Residents block launch of leaflets
Despite the day-long protest by Paju residents and liberal civic group members, Park Sang-hak, organizer of the campaign, managed to fly a helium balloon containing 20,000 leaflets across the border late Saturday night. But he had to move twice, finally succeeding in Gimpo, Gyeonggi.
Clashes erupted Saturday afternoon when campaigners tried to dispatch up to 100,000 leaflets in a number of balloons from Imjingak in Paju, about seven kilometers (4.3 miles) south of the Demilitarized Zone. Local residents blocked the entrance to Imjingak with 19 tractors and some liberal civic group members wearing face masks got inside conservative groups’ trucks and tried to destroy leaflets.
Confronted by hundreds of opponents, a coalition of anti-North groups remained in front of Imjingak for about five hours before moving to Mt. Odu Unification Observatory, 20 kilometers (12.4 miles) west of Imjingak in another attempt to launch the balloons.

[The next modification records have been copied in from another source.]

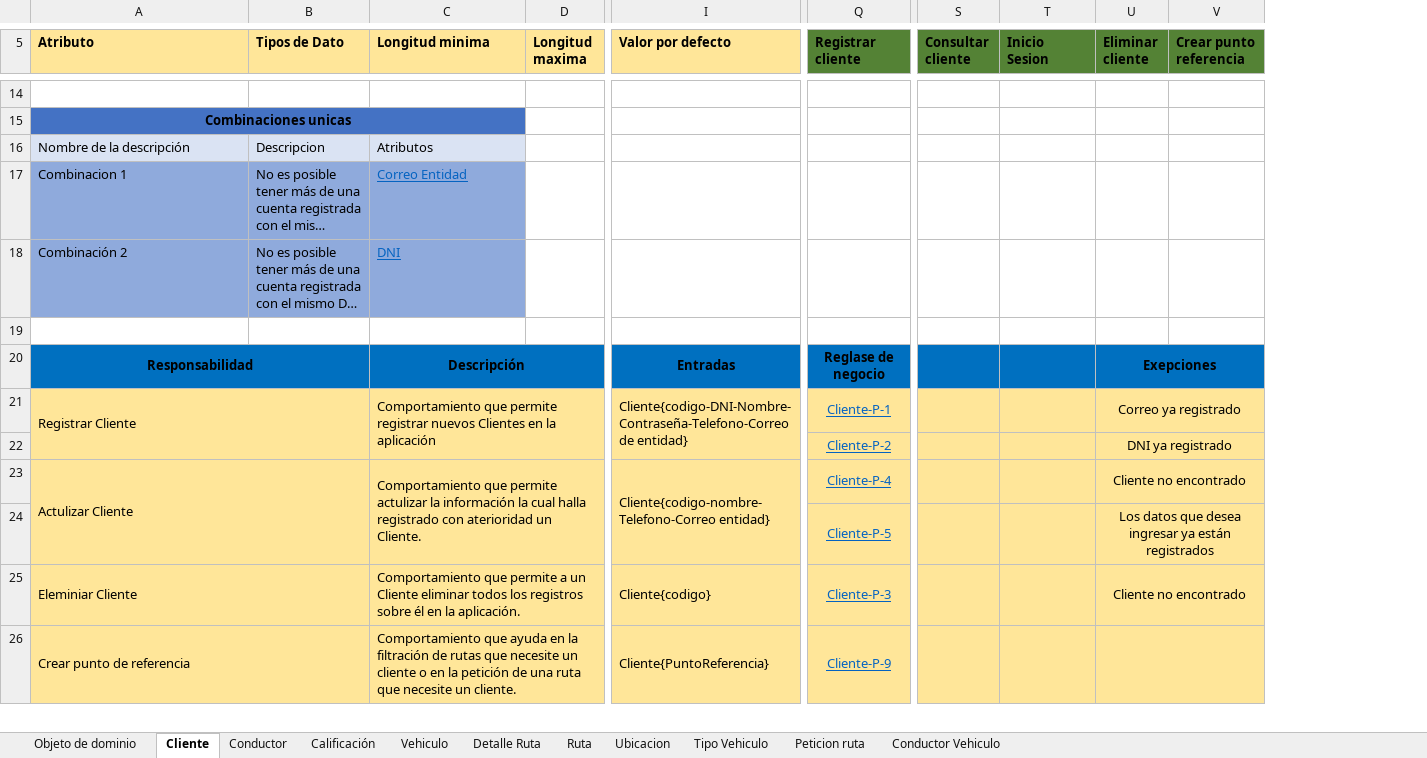
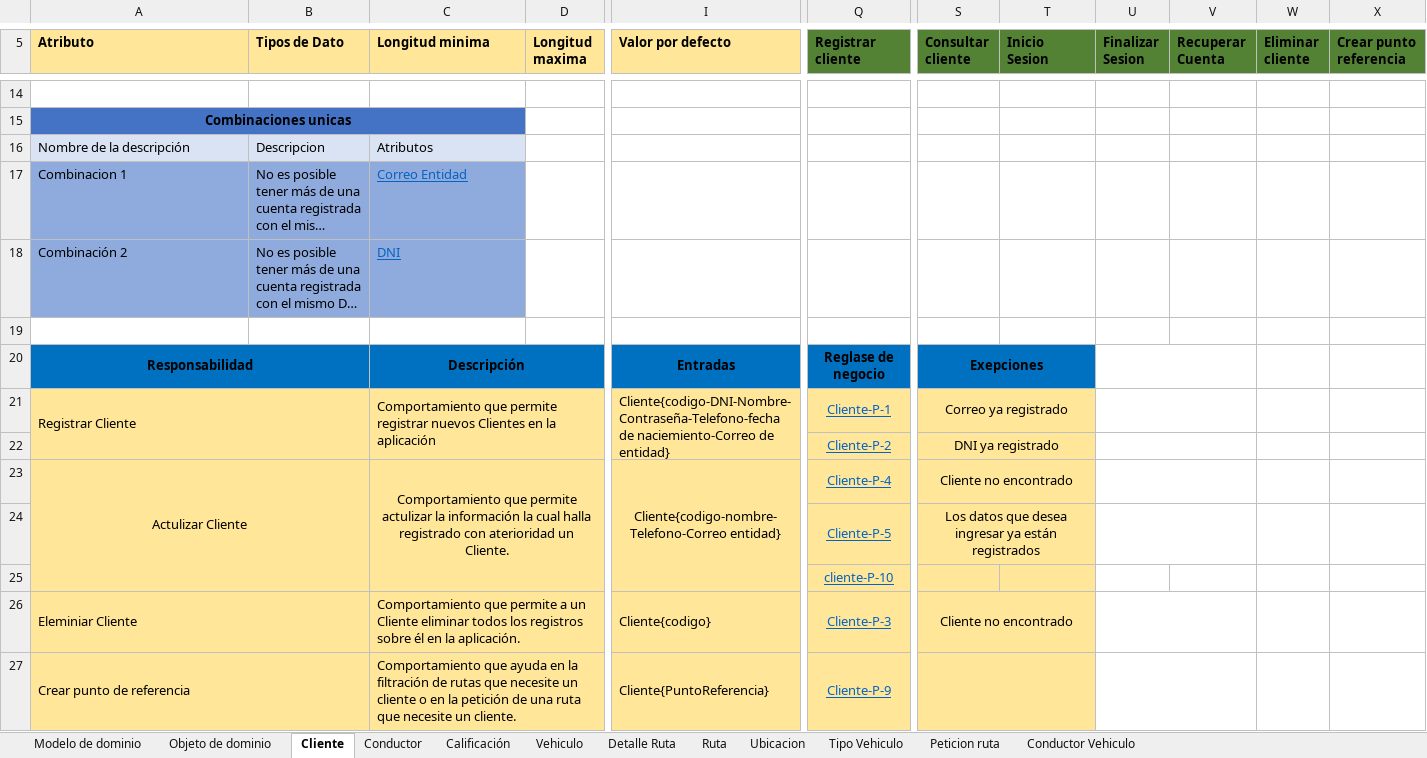
Before and after one commit to federico1605/RepositorioDOO, an Excel workbook: ExtraClase/Modelado de Dominio/Modelo enriquesido/Proyecto extraclase.xlsx, sheet Cliente, drawn as a sheet; only a part is shown, gaps mark what is left out; long unchanged cells end in …; values as stored, in another font and other column widths than the file's, no borders; removed rows and columns are numbered as before the commit, all else as after; rows hold the shown columns only; the diff covers the shown part only; the diff names each change by its address in the sheet, - before the commit and + after, or states it on an @@ line.

```diff
--- a/ExtraClase/Modelado de Dominio/Modelo enriquesido/Proyecto extraclase.xlsx (sheet Cliente)
+++ b/ExtraClase/Modelado de Dominio/Modelo enriquesido/Proyecto extraclase.xlsx (sheet Cliente)
@@ sheet tab unhidden: Modelo de dominio @@
+column U (Finalizar Sesion), empty
+column V (Recuperar Cuenta), empty
-S20 (Consultar cliente): (empty)
+S20 (Consultar cliente): Exepciones
+S20:T20 merged
-W20 (Eliminar cliente): Exepciones
+W20 (Eliminar cliente): (empty)
-W20:X20 fill: #0070C0
+W20:X20 fill: none
-U20:V20 merged
-I21 (Valor por defecto): Cliente{codigo-DNI-Nombre-Contraseña-Telefono-Correo de entidad}
+I21 (Valor por defecto): Cliente{codigo-DNI-Nombre-Contraseña-Telefono-fecha de naciemiento-Correo de entidad}
-S21 (Consultar cliente): (empty)
+S21 (Consultar cliente): Correo ya registrado
+S21:T21 merged
-W21 (Eliminar cliente): Correo ya registrado
+W21 (Eliminar cliente): (empty)
-W21:X21 fill: #FFE699
+W21:X21 fill: none
-U21:V21 merged
-row 22:  |  |  |  |  | Cliente-P-2 |  |  | DNI ya registrado
+row 22:  |  |  |  |  | Cliente-P-2 | DNI ya registrado
-A23 alignment: left
+A23 alignment: center
-C23 alignment: left
+C23 alignment: center
-I23 alignment: left
+I23 alignment: center
-S23 (Consultar cliente): (empty)
+S23 (Consultar cliente): Cliente no encontrado
+S23:T23 merged
-W23 (Eliminar cliente): Cliente no encontrado
+W23 (Eliminar cliente): (empty)
-W23:X23 fill: #FFE699
+W23:X23 fill: none
-U23:V23 merged
-row 24:  |  |  |  |  | Cliente-P-5 |  |  | Los datos que desea ingresar ya están registrados
+row 24:  |  |  |  |  | Cliente-P-5 | Los datos que desea ingresar ya están registrados
+row 25:  |  |  |  |  | cliente-P-10
-S26 (Consultar cliente): (empty)
+S26 (Consultar cliente): Cliente no encontrado
+S26:T26 merged
-W26 (Eliminar cliente): Cliente no encontrado
+W26 (Eliminar cliente): (empty)
-W26:X27 fill: #FFE699
+W26:X27 fill: none
-U25:V25 merged
+S27:T27 merged
-U26:V26 merged
```
Also changed, not shown: 3 added rows, 7 edited cells, cell formats and merged cells elsewhere in this sheet, sheet Ruta, sheet Peticion ruta, sheet Conductor Vehiculo, sheet Ubicacion, sheet Tipo Vehiculo, sheet Conductor, 4 more sheets, charts or pictures, ExtraClase/Modelado de Dominio/Modelo enriquesido/Datos simulados.xlsx, 3 other files.
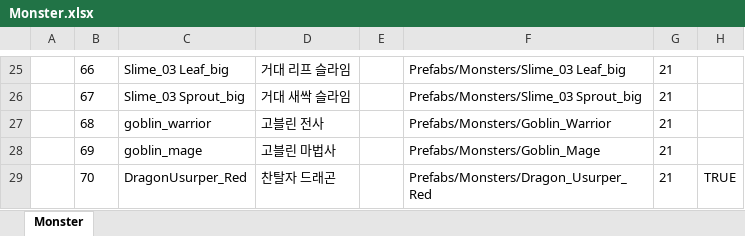
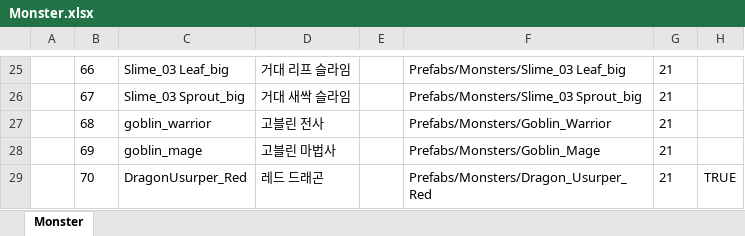
Before and after one commit to TrynBug/MMOGameServerProject, an Excel workbook: Development/Common/GameData/Monster.xlsx, sheet Monster, drawn as a sheet; only a part is shown, gaps mark what is left out; values as stored, in another font and other column widths than the file's, no borders; the diff names each change by its address in the sheet, - before the commit and + after, or states it on an @@ line.

```diff
--- a/Development/Common/GameData/Monster.xlsx (sheet Monster)
+++ b/Development/Common/GameData/Monster.xlsx (sheet Monster)
-D29: 찬탈자 드래곤
+D29: 레드 드래곤
```
Also changed, not shown: 7 other files.
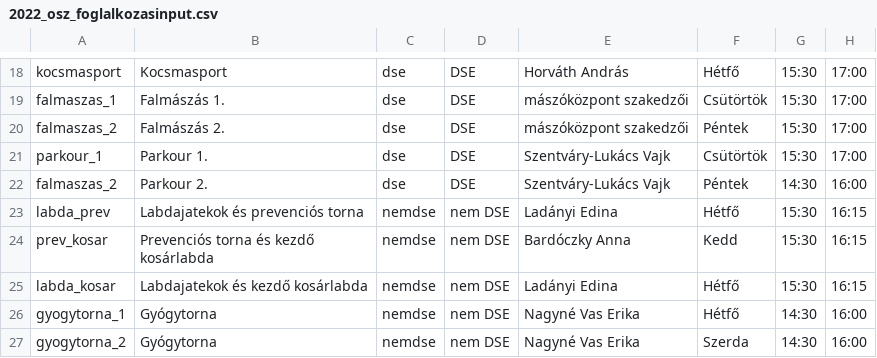
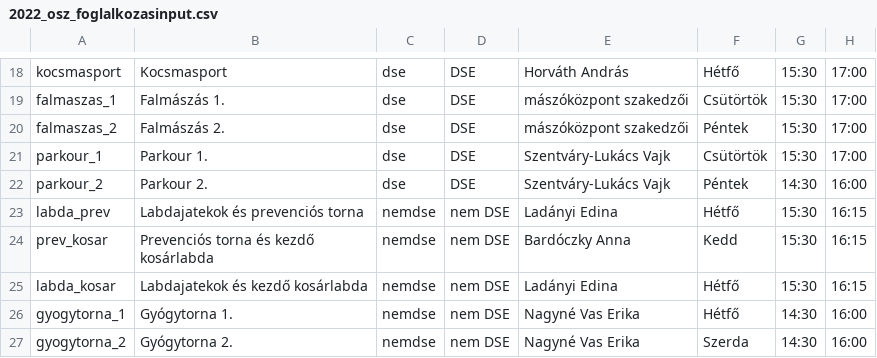
Before and after one commit to MolnAtt/regi_heroku_app, a CSV file: txt/foglalkozasok/2022_osz_foglalkozasinput.csv, drawn as a sheet; only a part is shown, gaps mark what is left out; the diff names each change by its address in the sheet, - before the commit and + after, or states it on an @@ line.

Commit message:
javítások

```diff
--- a/txt/foglalkozasok/2022_osz_foglalkozasinput.csv
+++ b/txt/foglalkozasok/2022_osz_foglalkozasinput.csv
-A22: falmaszas_2
+A22: parkour_2
-B26: Gyógytorna
+B26: Gyógytorna 1.
-B27: Gyógytorna
+B27: Gyógytorna 2.
```
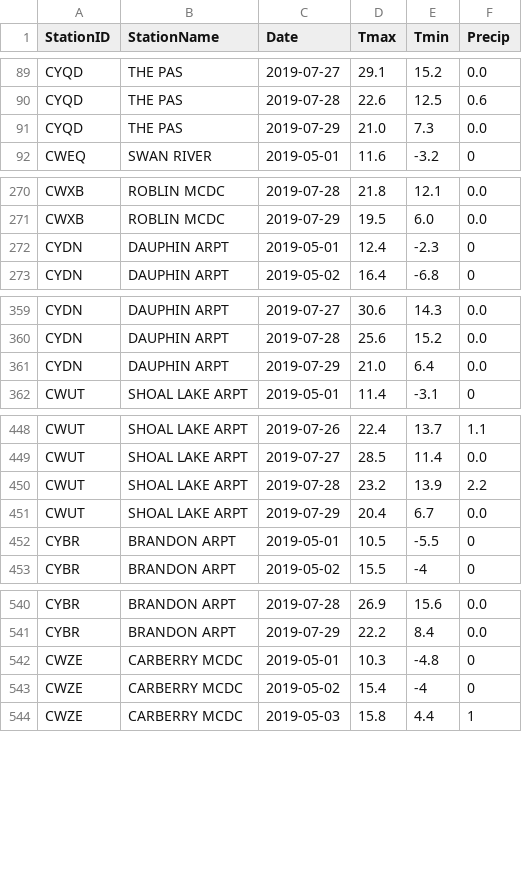
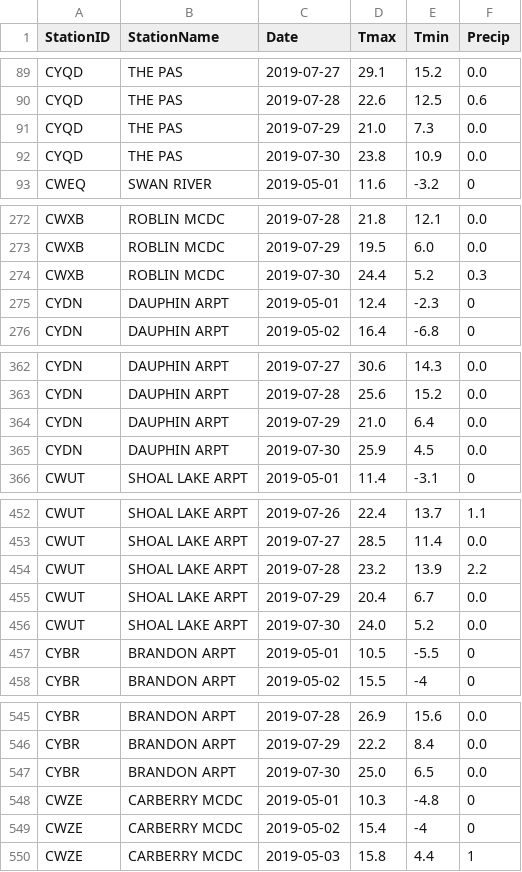
Before and after one commit to charleamaoAGR/AgWeather, a CSV file: AgAuto/DailyEC.csv, drawn as a sheet; only a part is shown, gaps mark what is left out; the diff covers the shown part only; the diff names each change by its address in the sheet, - before the commit and + after, or states it on an @@ line.

Commit message:
Updated to pick alternative station data if desired

```diff
--- a/AgAuto/DailyEC.csv
+++ b/AgAuto/DailyEC.csv
+row 92: CYQD | THE PAS | 2019-07-30 | 23.8 | 10.9 | 0.0
+row 274: CWXB | ROBLIN MCDC | 2019-07-30 | 24.4 | 5.2 | 0.3
+row 365: CYDN | DAUPHIN ARPT | 2019-07-30 | 25.9 | 4.5 | 0.0
+row 456: CWUT | SHOAL LAKE ARPT | 2019-07-30 | 24.0 | 5.2 | 0.0
+row 547: CYBR | BRANDON ARPT | 2019-07-30 | 25.0 | 6.5 | 0.0
```
Also changed, not shown: 19 added rows elsewhere in this file, AgAuto/raw_output_data/output.csv, 3 other files.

The campaigners, many of whom are defectors from the North including chief organizer Park, were blocked by Paju residents from entering the area. Hundreds of police prevented physical clashes between the groups.
Then seven members of the coalition group moved to a mountain in Gimpo on Saturday night without any media members accompanying them.
They managed to launch one balloon with 20,000 leaflets. The leaflet boasted of the rapid economic development in the South that took place under the guidance of former President Park Chung Hee, the father of incumbent Park Geun-hye, and criticized dire human rights conditions in the North. Some leaflets were accompanied by a U.S. dollar bill.
North Korea expressed its disgruntlement at the Park Geun-hye government Saturday through state-run Korean Central News Agency, which blasted the police in the South for doing nothing to stop “the malicious act.”
The clash between Paju residents and anti-Pyongyang activists came amid rising fears among residents that the North would retaliate against the campaign by shelling the origin of the balloons, a scenario they say would endanger their lives and livelihoods. The North Korean military fired at the balloons on Oct. 10, which led to an exchange of fire from border units.
Pyongyang has been so sensitive about the air-borne leaflets that it has likened them to a declaration of war and has threatened to cancel an anticipated round of high-level talks between the two Koreas unless Seoul stops the campaign.
The Seoul government has said it has no legal basis for it to stop the activists, citing the freedom of expression granted by the Constitution.
Prof. Lee Woo-young at University of North Korean Studies told the Korea JoongAng Daily that the government should seriously consider forcing the activists to stop their activities because letting them continue would “inevitably threaten its citizens” in border towns.
“I highly doubt what the value of sending the leaflets to enlighten North Koreans at a time when they already have many ways of getting materials from the South.”
Organizer Park Sang-hak is not convinced. “We send the leaflets to prove that no matter what, justice will eventually prevail despite violence, manipulation and lies,” said the defector in an interview with the Korea JoongAng Daily. “We will again send the leaflets soon on an undisclosed date at an undisclosed site.”
BY KANG JIN-KYU [email@example.com]